-- The problem --
Without including any pictures, write out all the records word for word.

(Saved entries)
- - - -
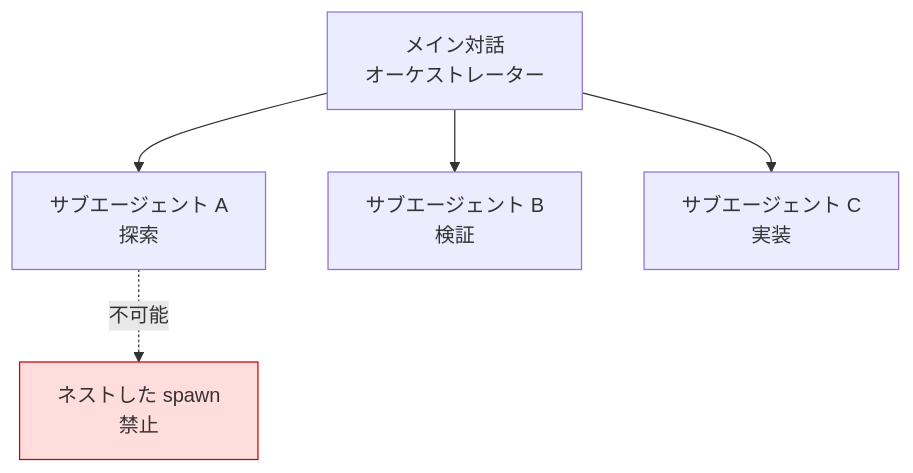
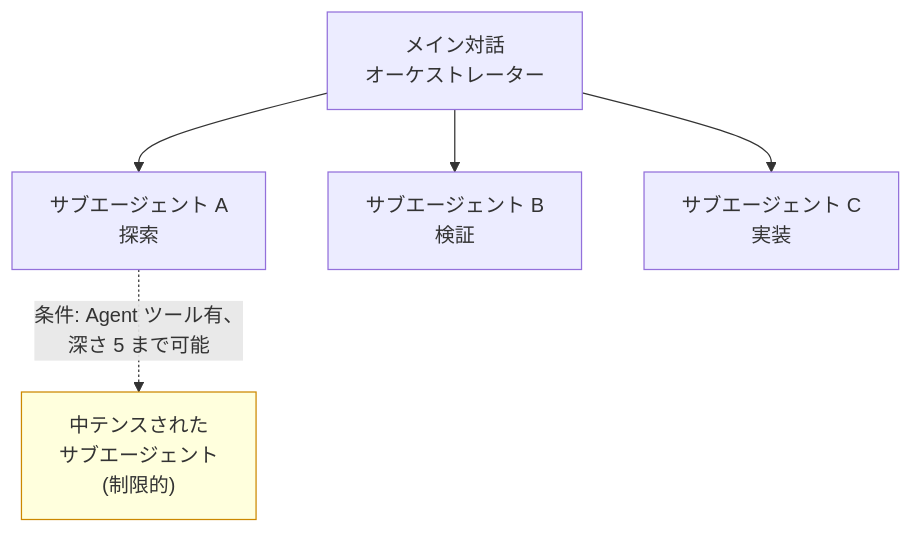
One commit to modu-ai/moai-adk changed the diagram in docs-site/content/ja/claude-code/agentic/sub-agents.md. Above: the diagram before and after it, drawn with Mermaid. The commit also changed other lines of this file and 3 other files, not shown here.

````diff
--- a/docs-site/content/ja/claude-code/agentic/sub-agents.md
+++ b/docs-site/content/ja/claude-code/agentic/sub-agents.md
@@ -41,8 +52,8 @@
 ```mermaid
 flowchart TD
     M[メイン対話<br/>オーケストレーター] --> A[サブエージェント A<br/>探索]
     M --> B[サブエージェント B<br/>検証]
     M --> C[サブエージェント C<br/>実装]
-    A -.->|不可能| X[ネストした spawn<br/>禁止]
-    style X fill:#fdd,stroke:#c00
+    A -.->|条件: Agent ツール有、<br/>深さ 5 まで可能| X["中テンスされた<br/>サブエージェント<br/>(制限的)"]
+    style X fill:#ffd,stroke:#c80
 ```
````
- - - -
-- Response below --
One commit to modu-ai/moai-adk changed the diagram in docs-site/content/ja/claude-code/agentic/sub-agents.md. Above: the diagram before and after it, drawn with Mermaid. The commit also changed other lines of this file and 3 other files, not shown here.

````diff
--- a/docs-site/content/ja/claude-code/agentic/sub-agents.md
+++ b/docs-site/content/ja/claude-code/agentic/sub-agents.md
@@ -41,8 +52,8 @@
 ```mermaid
 flowchart TD
     M[メイン対話<br/>オーケストレーター] --> A[サブエージェント A<br/>探索]
     M --> B[サブエージェント B<br/>検証]
     M --> C[サブエージェント C<br/>実装]
-    A -.->|不可能| X[ネストした spawn<br/>禁止]
-    style X fill:#fdd,stroke:#c00
+    A -.->|条件: Agent ツール有、<br/>深さ 5 まで可能| X["中テンスされた<br/>サブエージェント<br/>(制限的)"]
+    style X fill:#ffd,stroke:#c80
 ```
````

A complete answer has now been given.